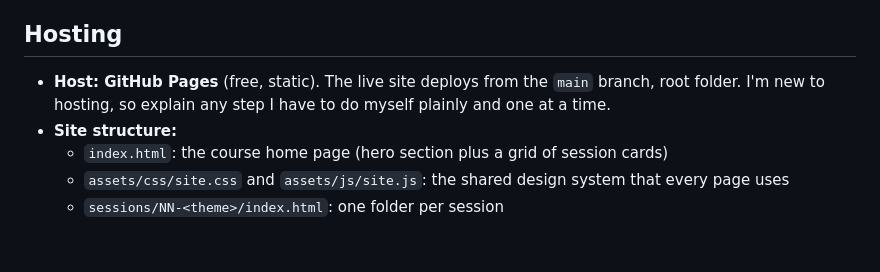
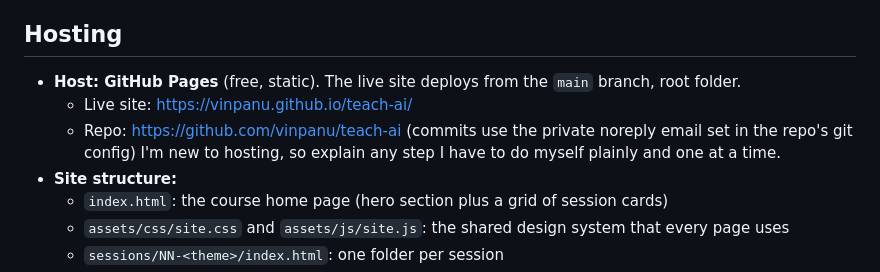
Before and after one commit to vinpanu/teach-ai, a Markdown page: CLAUDE.md, the part around the change. Drawn GitHub-style; blank space fills up the shorter version.

Commit message:
Record live site and repo URLs in CLAUDE.md
Co-Authored-By: Claude Opus 5.5 <noreply@anthropic.com>

```diff
--- a/CLAUDE.md
+++ b/CLAUDE.md
@@ -24,7 +24,9 @@ The visual impact of the website matters **as much as the material itself**. Eve
 - Make the content engaging, with real-world examples, live demos, and moments that make the audience say "wow."
 
 ## Hosting
-- **Host: GitHub Pages** (free, static). The live site deploys from the `main` branch, root folder. I'm new to hosting, so explain any step I have to do myself plainly and one at a time.
+- **Host: GitHub Pages** (free, static). The live site deploys from the `main` branch, root folder.
+  - Live site: https://vinpanu.github.io/teach-ai/
+  - Repo: https://github.com/vinpanu/teach-ai (commits use the private noreply email set in the repo's git config) I'm new to hosting, so explain any step I have to do myself plainly and one at a time.
 - **Site structure:**
   - `index.html`: the course home page (hero section plus a grid of session cards)
   - `assets/css/site.css` and `assets/js/site.js`: the shared design system that every page uses
```
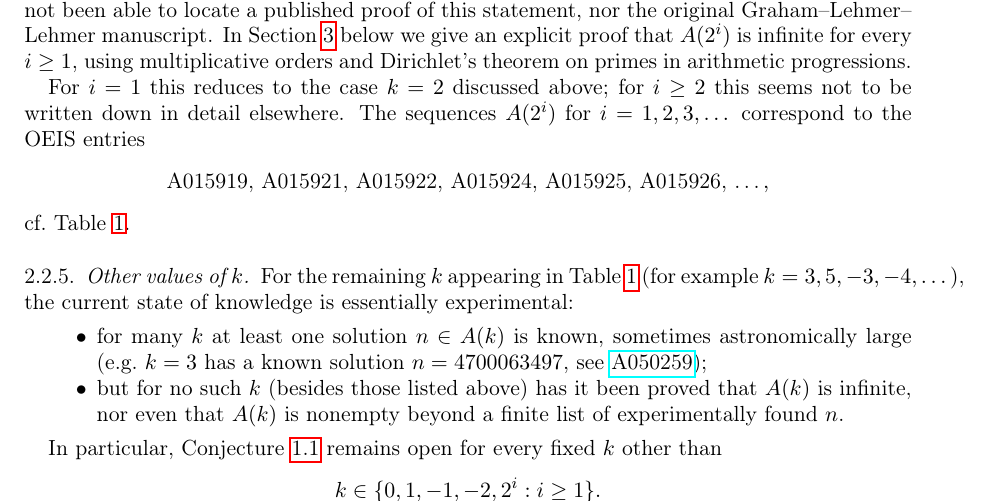
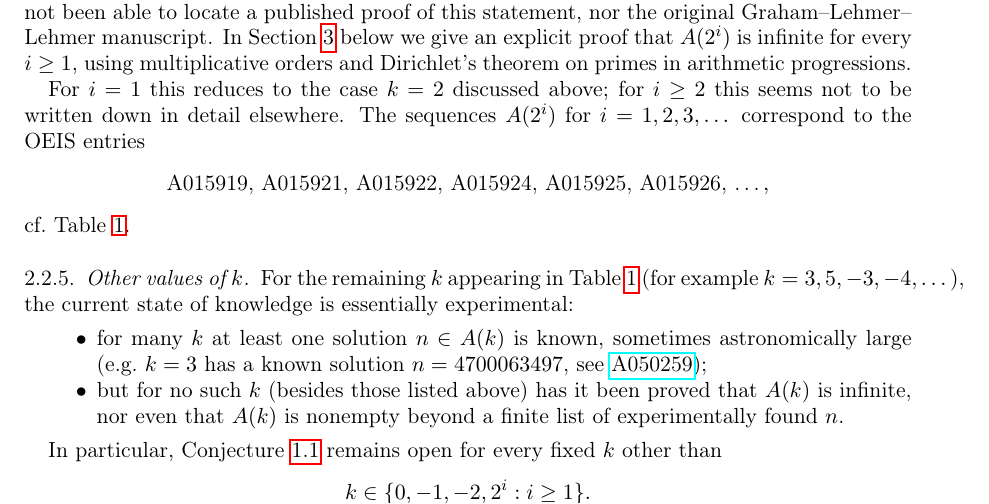
Before and after one commit to QuanyuTang/Erdos-Problem-479-Note, a LaTeX paper (A_note_on_Erdos_Problem_479.tex): part of page 3 of 6, cut so that both start at the same text. The pictures show the PDF file A_note_on_Erdos_Problem_479.pdf that the author committed with the source.

Commit message:
Add files via upload

```diff
--- a/A_note_on_Erdos_Problem_479.tex
+++ b/A_note_on_Erdos_Problem_479.tex
@@ -244,7 +244,7 @@ For the remaining $k$ appearing in Table~\ref{tab:OEIS} (for example $k=3,5,-3,-
 
 In particular, Conjecture~\ref{conj:479} remains open for every fixed $k$ other than
 \[
-k\in\{0,1,-1,-2, 2^i : i\ge1\}.
+k\in\{0,-1,-2, 2^i : i\ge1\}.
 \]
 
 \section{The case \texorpdfstring{$k=2^i$}{k = 2^i}}\label{sec:2^i}
```
Also changed, not shown: A_note_on_Erdos_Problem_479.pdf.
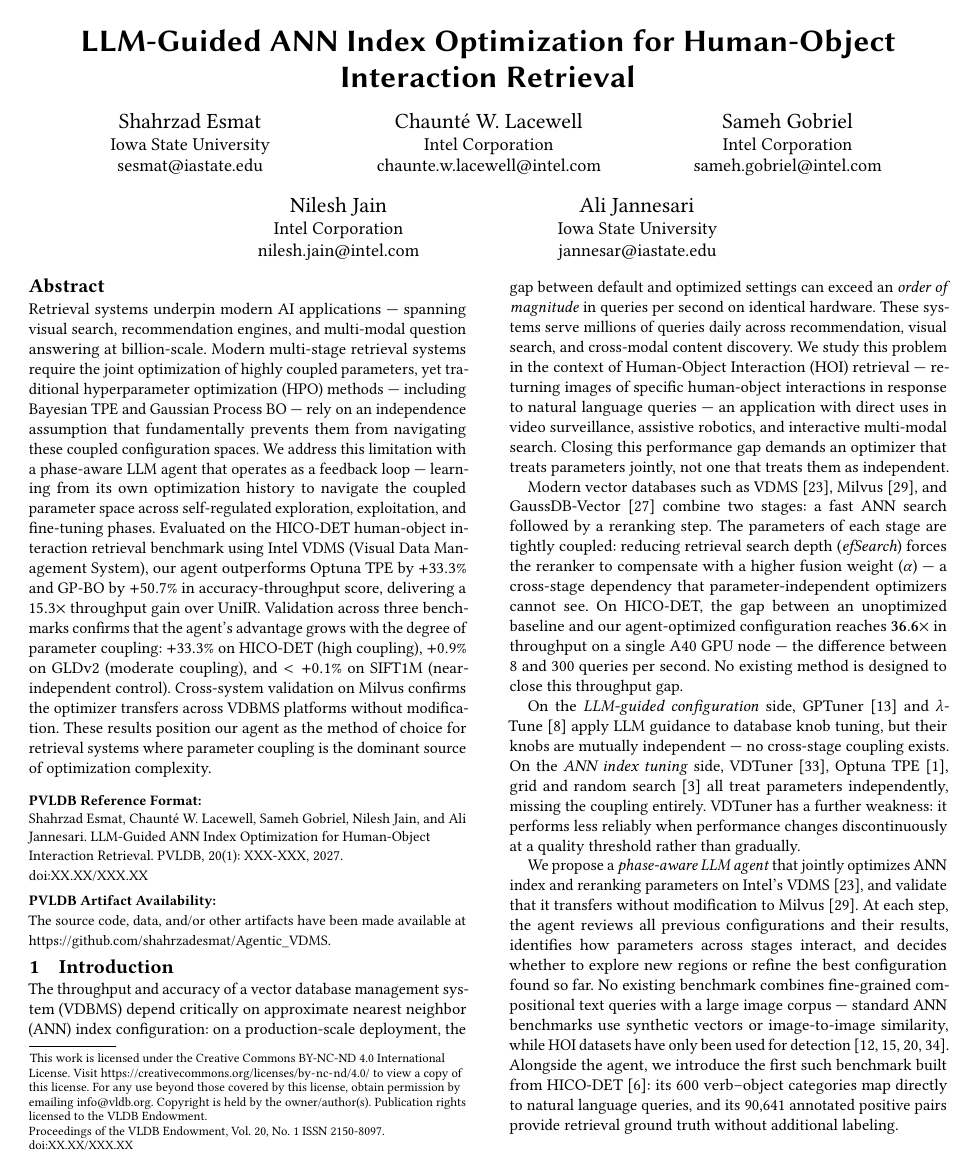
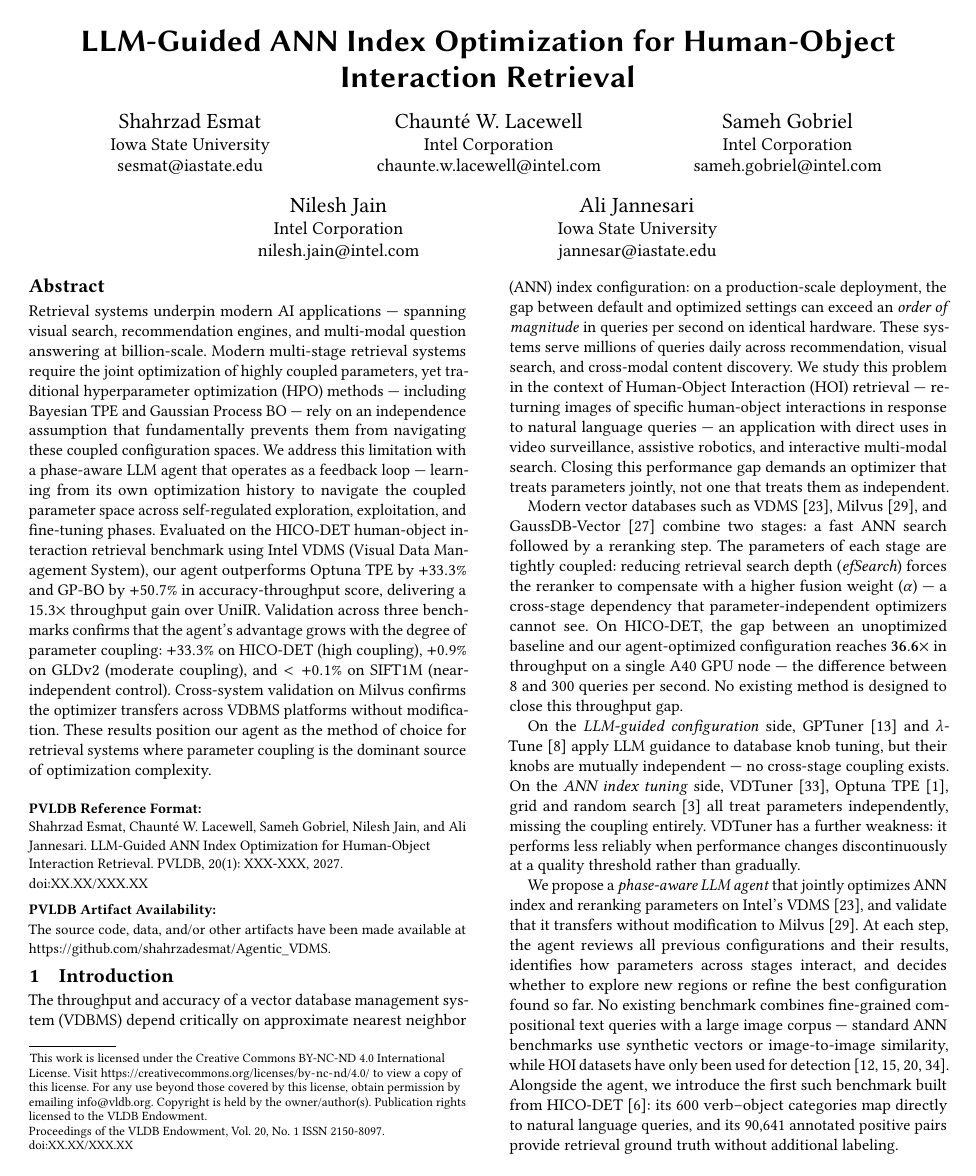
Before and after one commit to shahrzadesmat/Agentic_VDMS, a LaTeX paper (main.tex): page 1 of 13. Compiled offline with pdfLaTeX.

Commit message:
Increase section/subsection heading after-space from 1pt to 2pt
Pushes references to page 13 (unlimited in VLDB) to reclaim space
for better heading-to-paragraph breathing room across all 27 headings.

```diff
--- a/main.tex
+++ b/main.tex
@@ -55,8 +55,8 @@
 \usepackage{algpseudocode}
 \usepackage{subcaption}
 \usepackage[compact]{titlesec}
-\titlespacing*{\section}{0pt}{2pt plus 1pt minus 0pt}{1pt}
-\titlespacing*{\subsection}{0pt}{1pt plus 1pt minus 0pt}{1pt}
+\titlespacing*{\section}{0pt}{2pt plus 1pt minus 0pt}{2pt}
+\titlespacing*{\subsection}{0pt}{1pt plus 1pt minus 0pt}{2pt}
 \theoremstyle{definition}
 \newtheorem{definition}{Definition}
 % ── Float placement tuning ───────────────────────────────────────────────────
```
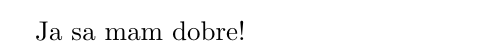
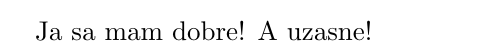
Before and after one commit to Purple10717/Cvicenie4, a LaTeX document (random.tex): part of page 1 of 2, cut so that both start at the same text. Compiled offline with pdfLaTeX.

Commit message:
commit test

```diff
--- a/random.tex
+++ b/random.tex
@@ -7,6 +7,7 @@
 
 \begin{document}
 Ja sa mam dobre!
+A uzasne!
 \maketitle
 
 \section{Introduction}
```
Also changed, not shown: random.pdf, 4 other files.
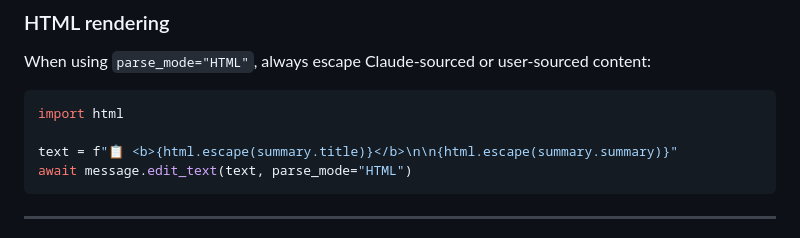
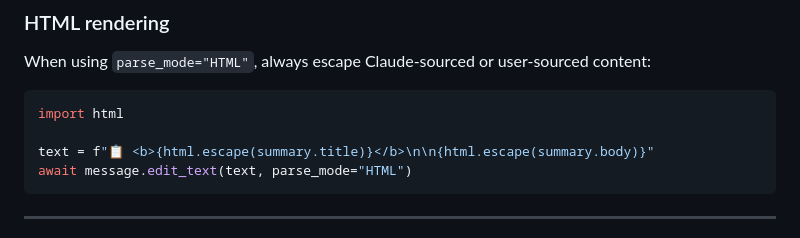
Before and after one commit to krabbi/tg-smart-inbox, a Markdown page: .claude/coding-patterns.md, the part around the change. Drawn GitHub-style.

Commit message:
fix: address second round of pr-reviewer comments — docs and coding-patterns
Co-Authored-By: Claude Sonnet 4.6 <noreply@anthropic.com>

````diff
--- a/.claude/coding-patterns.md
+++ b/.claude/coding-patterns.md
@@ -64,7 +64,7 @@ When using `parse_mode="HTML"`, always escape Claude-sourced or user-sourced con
 ```python
 import html
 
-text = f"📋 <b>{html.escape(summary.title)}</b>\n\n{html.escape(summary.summary)}"
+text = f"📋 <b>{html.escape(summary.title)}</b>\n\n{html.escape(summary.body)}"
 await message.edit_text(text, parse_mode="HTML")
 ```
 
````
Also changed, not shown: docs/user_guide.md (+1 -1 lines).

◇ ◇ ◇ ◇

_TASK BRIEF_: Show every line from the listing that contains "plus".

_REPLY_:
   - `index.html`: the course home page (hero section plus a grid of session cards)
-\titlespacing*{\section}{0pt}{2pt plus 1pt minus 0pt}{1pt}
-\titlespacing*{\subsection}{0pt}{1pt plus 1pt minus 0pt}{1pt}
+\titlespacing*{\section}{0pt}{2pt plus 1pt minus 0pt}{2pt}
+\titlespacing*{\subsection}{0pt}{1pt plus 1pt minus 0pt}{2pt}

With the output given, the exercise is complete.